Source data START

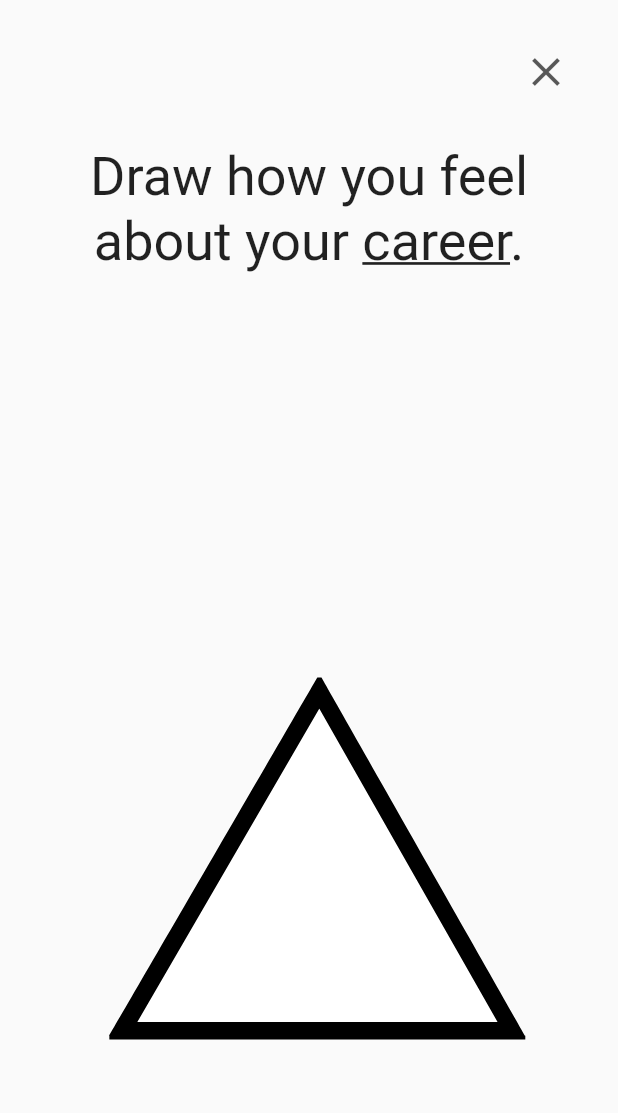
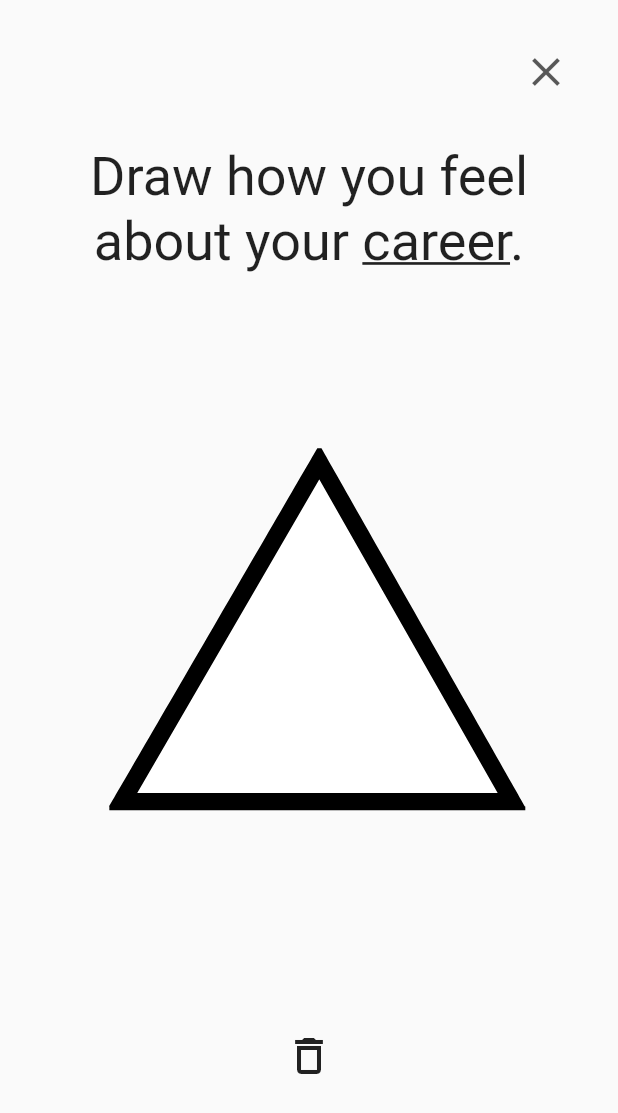
Before and after one commit to pal03377/deins-app, a Flutter app: the screen it shows after launch, after a tap on an icon or button, on a phone screen of 412 x 824 dp. Shown: the top 1113 px of the screen. Run offline on Flutter 3.47's test engine with Material 2 defaults, Android fonts, the phone set to English and light mode, and no system bars; our stand-ins replace google_fonts.

Commit message:
try fixing a bug that causes TypeDraw elements in the listview not to be refreshed

```diff
--- a/app/lib/DrawPage.dart
+++ b/app/lib/DrawPage.dart
@@ -47,6 +47,8 @@ class _DrawPageState extends State<DrawPage> {
     }
     final screenWidth = MediaQuery.of(context).size.width;
     final drawSize = Size(screenWidth * 0.7, screenWidth * 0.7);
+    return Consumer<EntryModel>(
+      builder: (context, entryModel, child) {
         return Scaffold(
           body: Stack(
             children: [
@@ -87,12 +89,26 @@ class _DrawPageState extends State<DrawPage> {
                         textAlign: TextAlign.center
                       )
                     ),
-                TypeDraw(entry: _entry, size: drawSize, disabled: false)
+                    TypeDraw(entry: _entry, size: drawSize, disabled: false),
+                    IconButton(
+                      icon: Icon(_entry.drawPoints.length > 0 ? Icons.replay : Icons.delete_outline, size: 32),
+                      onPressed: () {
+                        if (_entry.drawPoints.length > 0) {
+                          _entry.clearDrawings();
+                          Provider.of<EntryModel>(context, listen: false).indicateChange();
+                        } else {
+                          Provider.of<EntryModel>(context, listen: false).remove(_entry);
+                          Navigator.pop(context);
+                        }
+                      }
+                    )
                   ]
                 )
-          )
+              ),
             ],
           )
         );
       }
+    );
   }
+}
--- a/app/lib/Entry.dart
+++ b/app/lib/Entry.dart
@@ -12,9 +12,21 @@ class Entry {
   Entry.noDrawing(this.creationDate, this.type) {
     this.drawPoints = List();
   }
+  Entry.from(Entry entry) {
+    this.creationDate = entry.creationDate;
+    this.type = entry.type;
+    this.drawPoints = entry.drawPoints;
+  }
 
   clearDrawings() {
     drawPoints = [];
   }
 
+  bool operator ==(covariant Entry other) {
+    return creationDate == other.creationDate;
+  }
+
+  int get hashCode {
+    return creationDate.hashCode;
+  }
 }
--- a/app/lib/EntryModel.dart
+++ b/app/lib/EntryModel.dart
@@ -4,7 +4,7 @@ import 'package:deins/Entry.dart';
 
 class EntryModel extends ChangeNotifier {
 
-  final List<Entry> entries;
+  List<Entry> entries;
 
   EntryModel.fromEntries(this.entries);
 
@@ -13,6 +13,12 @@ class EntryModel extends ChangeNotifier {
     notifyListeners();
   }
 
+  void remove(Entry entry) {
+    print(entries.remove(entry));
+    print(entries.map((e) => e.type.name));
+    notifyListeners();
+  }
+
   void indicateChange() {
     notifyListeners();
   }
--- a/app/lib/TimelineList.dart
+++ b/app/lib/TimelineList.dart
@@ -14,7 +14,7 @@ class TimelineList extends StatefulWidget {
 
 class _TimelineListState extends State<TimelineList> {
   _TimelineListState();
-  final _entries = <Entry>[];
+  List<Entry> _entries = [];
 
   _openEntry(BuildContext context, Entry entry) {
     Navigator.of(context).push(
@@ -50,11 +50,7 @@ class _TimelineListState extends State<TimelineList> {
           ),
           Padding(
             padding: const EdgeInsets.only(left: 16, right: 16, top: 8, bottom: 8),
-            child: SizedBox(
-              child: TypeDraw(entry: entry, size: Size(75, 75), disabled: true),
-              width: 75,
-              height: 75
-            )
+            child: TypeDraw(entry: Entry.from(entry), size: Size(75, 75), disabled: true)
           ),
           Opacity(
             opacity: .75,
@@ -83,6 +79,7 @@ class _TimelineListState extends State<TimelineList> {
             break;
           }
         }
+        _entries = [];
         return ListView.builder(
           reverse: true,
           physics: NeverScrollableScrollPhysics(),
```
Lines whose indentation alone changed are shown as unchanged.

Source data END

Task statement: Restate the entries above word for word, and keep the pictures out.

Task solution:
Before and after one commit to pal03377/deins-app, a Flutter app: the screen it shows after launch, after a tap on an icon or button, on a phone screen of 412 x 824 dp. Shown: the top 1113 px of the screen. Run offline on Flutter 3.47's test engine with Material 2 defaults, Android fonts, the phone set to English and light mode, and no system bars; our stand-ins replace google_fonts.

Commit message:
try fixing a bug that causes TypeDraw elements in the listview not to be refreshed

```diff
--- a/app/lib/DrawPage.dart
+++ b/app/lib/DrawPage.dart
@@ -47,6 +47,8 @@ class _DrawPageState extends State<DrawPage> {
     }
     final screenWidth = MediaQuery.of(context).size.width;
     final drawSize = Size(screenWidth * 0.7, screenWidth * 0.7);
+    return Consumer<EntryModel>(
+      builder: (context, entryModel, child) {
         return Scaffold(
           body: Stack(
             children: [
@@ -87,12 +89,26 @@ class _DrawPageState extends State<DrawPage> {
                         textAlign: TextAlign.center
                       )
                     ),
-                TypeDraw(entry: _entry, size: drawSize, disabled: false)
+                    TypeDraw(entry: _entry, size: drawSize, disabled: false),
+                    IconButton(
+                      icon: Icon(_entry.drawPoints.length > 0 ? Icons.replay : Icons.delete_outline, size: 32),
+                      onPressed: () {
+                        if (_entry.drawPoints.length > 0) {
+                          _entry.clearDrawings();
+                          Provider.of<EntryModel>(context, listen: false).indicateChange();
+                        } else {
+                          Provider.of<EntryModel>(context, listen: false).remove(_entry);
+                          Navigator.pop(context);
+                        }
+                      }
+                    )
                   ]
                 )
-          )
+              ),
             ],
           )
         );
       }
+    );
   }
+}
--- a/app/lib/Entry.dart
+++ b/app/lib/Entry.dart
@@ -12,9 +12,21 @@ class Entry {
   Entry.noDrawing(this.creationDate, this.type) {
     this.drawPoints = List();
   }
+  Entry.from(Entry entry) {
+    this.creationDate = entry.creationDate;
+    this.type = entry.type;
+    this.drawPoints = entry.drawPoints;
+  }
 
   clearDrawings() {
     drawPoints = [];
   }
 
+  bool operator ==(covariant Entry other) {
+    return creationDate == other.creationDate;
+  }
+
+  int get hashCode {
+    return creationDate.hashCode;
+  }
 }
--- a/app/lib/EntryModel.dart
+++ b/app/lib/EntryModel.dart
@@ -4,7 +4,7 @@ import 'package:deins/Entry.dart';
 
 class EntryModel extends ChangeNotifier {
 
-  final List<Entry> entries;
+  List<Entry> entries;
 
   EntryModel.fromEntries(this.entries);
 
@@ -13,6 +13,12 @@ class EntryModel extends ChangeNotifier {
     notifyListeners();
   }
 
+  void remove(Entry entry) {
+    print(entries.remove(entry));
+    print(entries.map((e) => e.type.name));
+    notifyListeners();
+  }
+
   void indicateChange() {
     notifyListeners();
   }
--- a/app/lib/TimelineList.dart
+++ b/app/lib/TimelineList.dart
@@ -14,7 +14,7 @@ class TimelineList extends StatefulWidget {
 
 class _TimelineListState extends State<TimelineList> {
   _TimelineListState();
-  final _entries = <Entry>[];
+  List<Entry> _entries = [];
 
   _openEntry(BuildContext context, Entry entry) {
     Navigator.of(context).push(
@@ -50,11 +50,7 @@ class _TimelineListState extends State<TimelineList> {
           ),
           Padding(
             padding: const EdgeInsets.only(left: 16, right: 16, top: 8, bottom: 8),
-            child: SizedBox(
-              child: TypeDraw(entry: entry, size: Size(75, 75), disabled: true),
-              width: 75,
-              height: 75
-            )
+            child: TypeDraw(entry: Entry.from(entry), size: Size(75, 75), disabled: true)
           ),
           Opacity(
             opacity: .75,
@@ -83,6 +79,7 @@ class _TimelineListState extends State<TimelineList> {
             break;
           }
         }
+        _entries = [];
         return ListView.builder(
           reverse: true,
           physics: NeverScrollableScrollPhysics(),
```
Lines whose indentation alone changed are shown as unchanged.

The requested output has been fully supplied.